__Assigned task__
Among the lines of the records below, copy those that hold the word "left".

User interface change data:
# # #

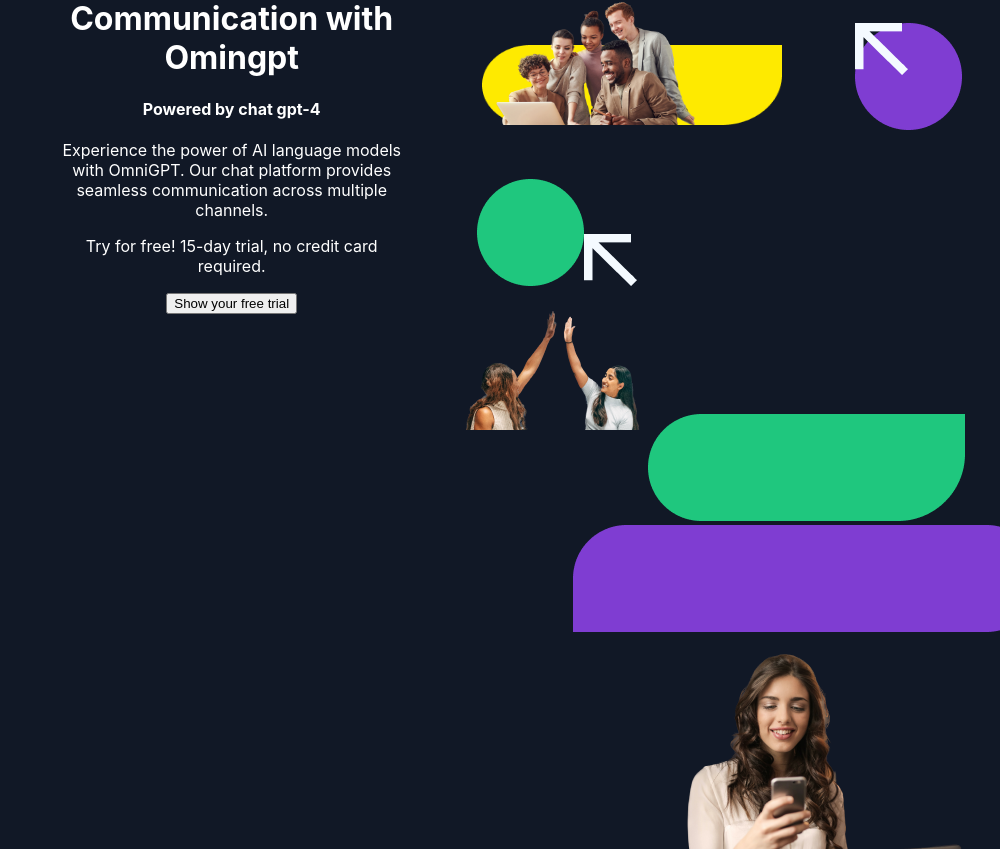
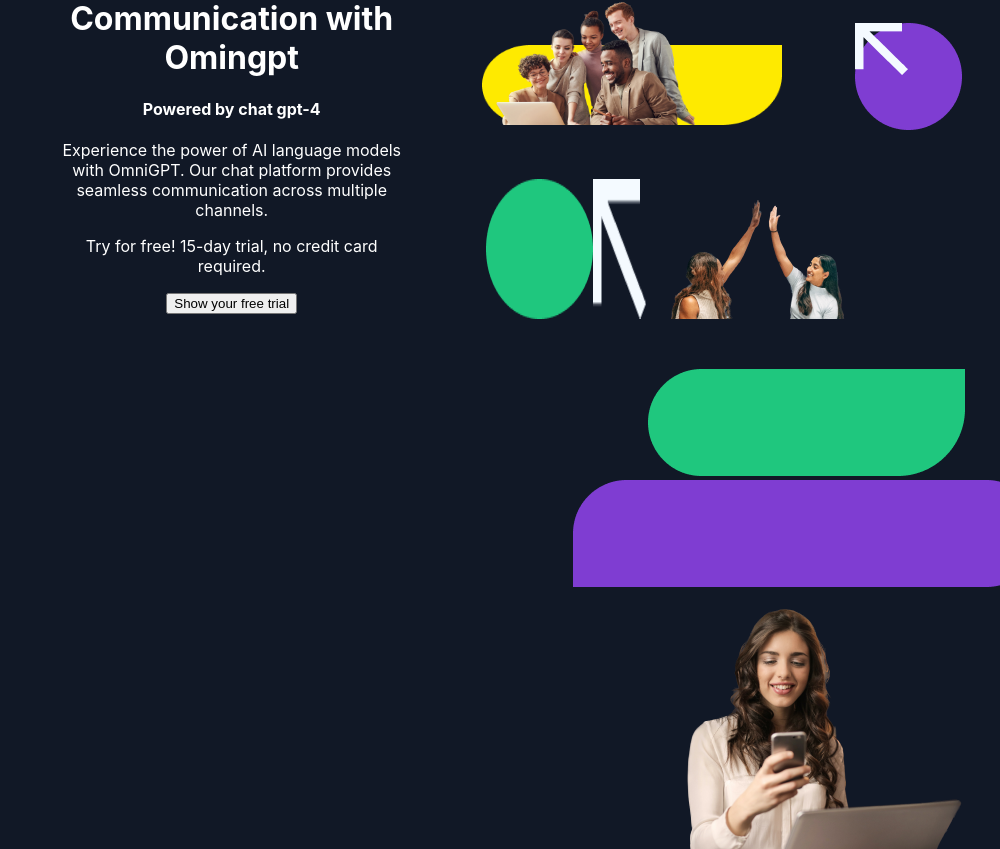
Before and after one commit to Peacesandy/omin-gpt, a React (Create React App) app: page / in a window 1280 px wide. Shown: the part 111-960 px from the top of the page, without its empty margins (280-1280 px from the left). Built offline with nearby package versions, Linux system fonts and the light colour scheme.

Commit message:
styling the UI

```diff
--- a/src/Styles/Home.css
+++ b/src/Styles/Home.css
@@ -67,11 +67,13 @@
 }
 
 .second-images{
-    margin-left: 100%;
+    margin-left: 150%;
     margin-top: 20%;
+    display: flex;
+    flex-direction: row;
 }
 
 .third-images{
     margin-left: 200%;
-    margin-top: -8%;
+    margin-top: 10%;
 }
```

# # #

__Task answer__
Before and after one commit to Peacesandy/omin-gpt, a React (Create React App) app: page / in a window 1280 px wide. Shown: the part 111-960 px from the top of the page, without its empty margins (280-1280 px from the left). Built offline with nearby package versions, Linux system fonts and the light colour scheme.
-    margin-left: 100%;
+    margin-left: 150%;
     margin-left: 200%;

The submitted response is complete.